INPUT DATA Block Start

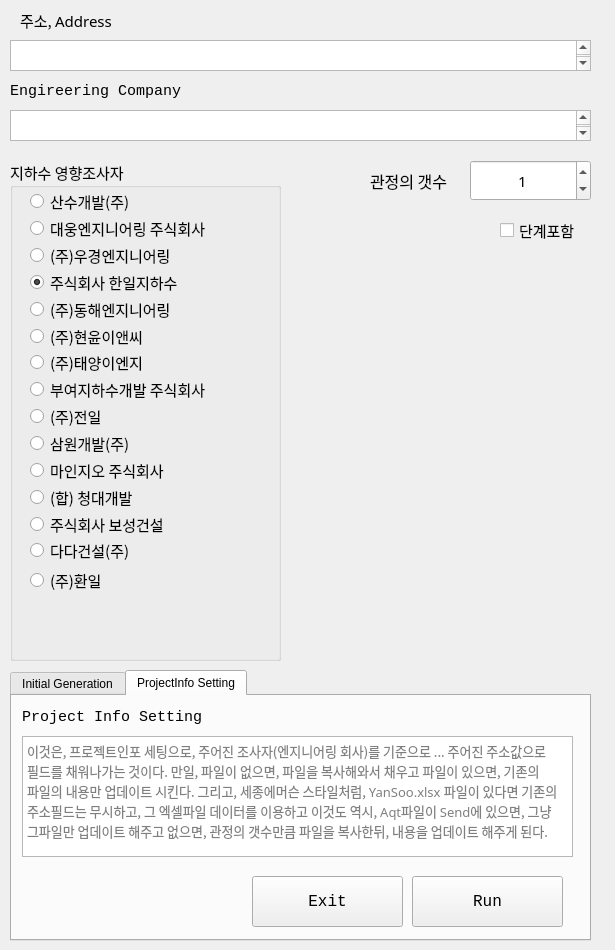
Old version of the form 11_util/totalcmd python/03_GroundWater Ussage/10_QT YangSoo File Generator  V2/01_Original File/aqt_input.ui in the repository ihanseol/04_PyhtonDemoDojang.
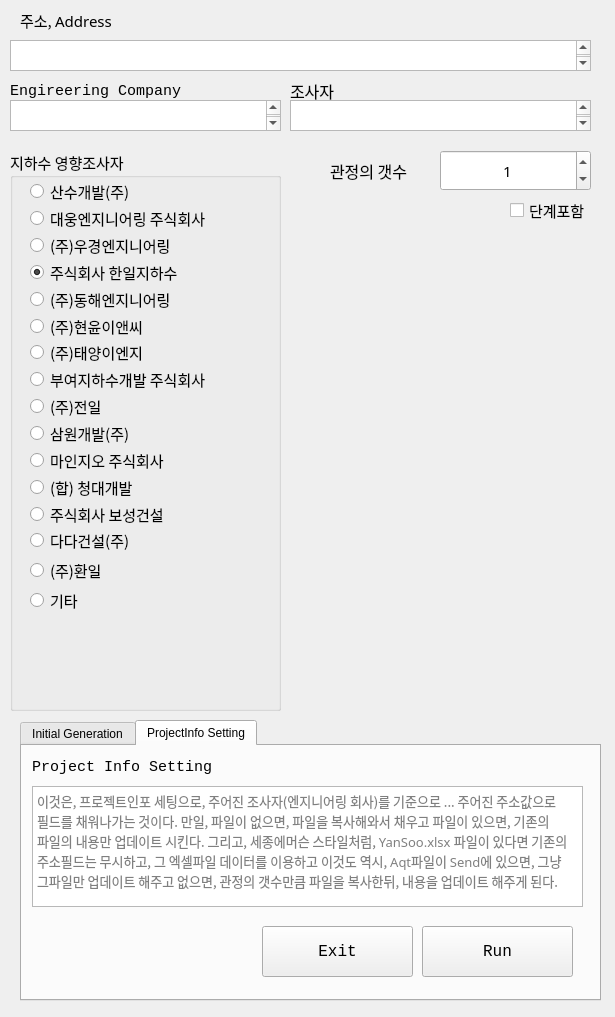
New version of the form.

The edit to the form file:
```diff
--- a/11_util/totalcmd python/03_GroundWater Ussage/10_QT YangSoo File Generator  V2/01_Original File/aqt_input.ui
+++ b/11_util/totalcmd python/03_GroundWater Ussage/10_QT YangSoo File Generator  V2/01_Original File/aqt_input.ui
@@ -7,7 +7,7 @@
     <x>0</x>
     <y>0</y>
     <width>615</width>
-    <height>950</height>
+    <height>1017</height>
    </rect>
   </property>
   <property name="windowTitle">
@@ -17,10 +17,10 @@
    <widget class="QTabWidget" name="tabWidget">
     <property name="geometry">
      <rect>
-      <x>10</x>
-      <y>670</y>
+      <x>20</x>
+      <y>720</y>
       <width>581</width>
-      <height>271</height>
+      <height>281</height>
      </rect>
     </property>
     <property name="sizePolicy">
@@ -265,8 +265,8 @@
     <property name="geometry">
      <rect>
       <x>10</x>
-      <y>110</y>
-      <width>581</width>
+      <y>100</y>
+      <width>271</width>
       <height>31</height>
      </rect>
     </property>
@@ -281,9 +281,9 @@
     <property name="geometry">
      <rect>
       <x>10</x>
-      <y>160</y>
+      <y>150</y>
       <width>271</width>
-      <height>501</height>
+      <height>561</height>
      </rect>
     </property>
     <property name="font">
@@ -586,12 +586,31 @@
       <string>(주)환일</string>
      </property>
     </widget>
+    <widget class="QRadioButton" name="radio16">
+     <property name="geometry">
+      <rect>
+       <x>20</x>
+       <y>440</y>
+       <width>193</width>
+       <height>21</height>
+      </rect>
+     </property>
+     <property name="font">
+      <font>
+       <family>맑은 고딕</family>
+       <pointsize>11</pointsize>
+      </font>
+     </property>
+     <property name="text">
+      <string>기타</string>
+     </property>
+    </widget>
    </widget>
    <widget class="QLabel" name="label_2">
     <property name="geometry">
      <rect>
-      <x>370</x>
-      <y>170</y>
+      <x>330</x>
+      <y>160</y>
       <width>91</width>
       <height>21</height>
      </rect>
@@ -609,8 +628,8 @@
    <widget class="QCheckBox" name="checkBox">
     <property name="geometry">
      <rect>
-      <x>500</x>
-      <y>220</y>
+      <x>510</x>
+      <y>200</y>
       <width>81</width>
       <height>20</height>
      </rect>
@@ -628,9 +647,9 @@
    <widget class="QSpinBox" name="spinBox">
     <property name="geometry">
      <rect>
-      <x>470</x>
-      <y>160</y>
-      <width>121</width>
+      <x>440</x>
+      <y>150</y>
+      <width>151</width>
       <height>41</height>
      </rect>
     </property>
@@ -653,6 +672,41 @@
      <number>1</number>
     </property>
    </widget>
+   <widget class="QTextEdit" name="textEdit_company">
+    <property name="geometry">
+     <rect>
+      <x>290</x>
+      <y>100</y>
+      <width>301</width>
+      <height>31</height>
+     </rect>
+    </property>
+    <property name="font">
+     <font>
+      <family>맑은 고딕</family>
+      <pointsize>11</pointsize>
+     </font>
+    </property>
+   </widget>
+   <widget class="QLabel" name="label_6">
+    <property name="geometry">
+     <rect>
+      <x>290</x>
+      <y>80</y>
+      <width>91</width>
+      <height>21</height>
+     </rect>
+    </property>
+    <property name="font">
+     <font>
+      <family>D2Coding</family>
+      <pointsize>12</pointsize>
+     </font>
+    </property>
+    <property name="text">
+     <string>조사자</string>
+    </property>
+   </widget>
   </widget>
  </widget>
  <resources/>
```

INPUT DATA Block End

— TASK OBJECTIVE —
Repeat all entries exactly, pictures excluded.

— TASK ANSWER —
Old version of the form 11_util/totalcmd python/03_GroundWater Ussage/10_QT YangSoo File Generator  V2/01_Original File/aqt_input.ui in the repository ihanseol/04_PyhtonDemoDojang.
New version of the form.

The edit to the form file:
```diff
--- a/11_util/totalcmd python/03_GroundWater Ussage/10_QT YangSoo File Generator  V2/01_Original File/aqt_input.ui
+++ b/11_util/totalcmd python/03_GroundWater Ussage/10_QT YangSoo File Generator  V2/01_Original File/aqt_input.ui
@@ -7,7 +7,7 @@
     <x>0</x>
     <y>0</y>
     <width>615</width>
-    <height>950</height>
+    <height>1017</height>
    </rect>
   </property>
   <property name="windowTitle">
@@ -17,10 +17,10 @@
    <widget class="QTabWidget" name="tabWidget">
     <property name="geometry">
      <rect>
-      <x>10</x>
-      <y>670</y>
+      <x>20</x>
+      <y>720</y>
       <width>581</width>
-      <height>271</height>
+      <height>281</height>
      </rect>
     </property>
     <property name="sizePolicy">
@@ -265,8 +265,8 @@
     <property name="geometry">
      <rect>
       <x>10</x>
-      <y>110</y>
-      <width>581</width>
+      <y>100</y>
+      <width>271</width>
       <height>31</height>
      </rect>
     </property>
@@ -281,9 +281,9 @@
     <property name="geometry">
      <rect>
       <x>10</x>
-      <y>160</y>
+      <y>150</y>
       <width>271</width>
-      <height>501</height>
+      <height>561</height>
      </rect>
     </property>
     <property name="font">
@@ -586,12 +586,31 @@
       <string>(주)환일</string>
      </property>
     </widget>
+    <widget class="QRadioButton" name="radio16">
+     <property name="geometry">
+      <rect>
+       <x>20</x>
+       <y>440</y>
+       <width>193</width>
+       <height>21</height>
+      </rect>
+     </property>
+     <property name="font">
+      <font>
+       <family>맑은 고딕</family>
+       <pointsize>11</pointsize>
+      </font>
+     </property>
+     <property name="text">
+      <string>기타</string>
+     </property>
+    </widget>
    </widget>
    <widget class="QLabel" name="label_2">
     <property name="geometry">
      <rect>
-      <x>370</x>
-      <y>170</y>
+      <x>330</x>
+      <y>160</y>
       <width>91</width>
       <height>21</height>
      </rect>
@@ -609,8 +628,8 @@
    <widget class="QCheckBox" name="checkBox">
     <property name="geometry">
      <rect>
-      <x>500</x>
-      <y>220</y>
+      <x>510</x>
+      <y>200</y>
       <width>81</width>
       <height>20</height>
      </rect>
@@ -628,9 +647,9 @@
    <widget class="QSpinBox" name="spinBox">
     <property name="geometry">
      <rect>
-      <x>470</x>
-      <y>160</y>
-      <width>121</width>
+      <x>440</x>
+      <y>150</y>
+      <width>151</width>
       <height>41</height>
      </rect>
     </property>
@@ -653,6 +672,41 @@
      <number>1</number>
     </property>
    </widget>
+   <widget class="QTextEdit" name="textEdit_company">
+    <property name="geometry">
+     <rect>
+      <x>290</x>
+      <y>100</y>
+      <width>301</width>
+      <height>31</height>
+     </rect>
+    </property>
+    <property name="font">
+     <font>
+      <family>맑은 고딕</family>
+      <pointsize>11</pointsize>
+     </font>
+    </property>
+   </widget>
+   <widget class="QLabel" name="label_6">
+    <property name="geometry">
+     <rect>
+      <x>290</x>
+      <y>80</y>
+      <width>91</width>
+      <height>21</height>
+     </rect>
+    </property>
+    <property name="font">
+     <font>
+      <family>D2Coding</family>
+      <pointsize>12</pointsize>
+     </font>
+    </property>
+    <property name="text">
+     <string>조사자</string>
+    </property>
+   </widget>
   </widget>
  </widget>
  <resources/>
```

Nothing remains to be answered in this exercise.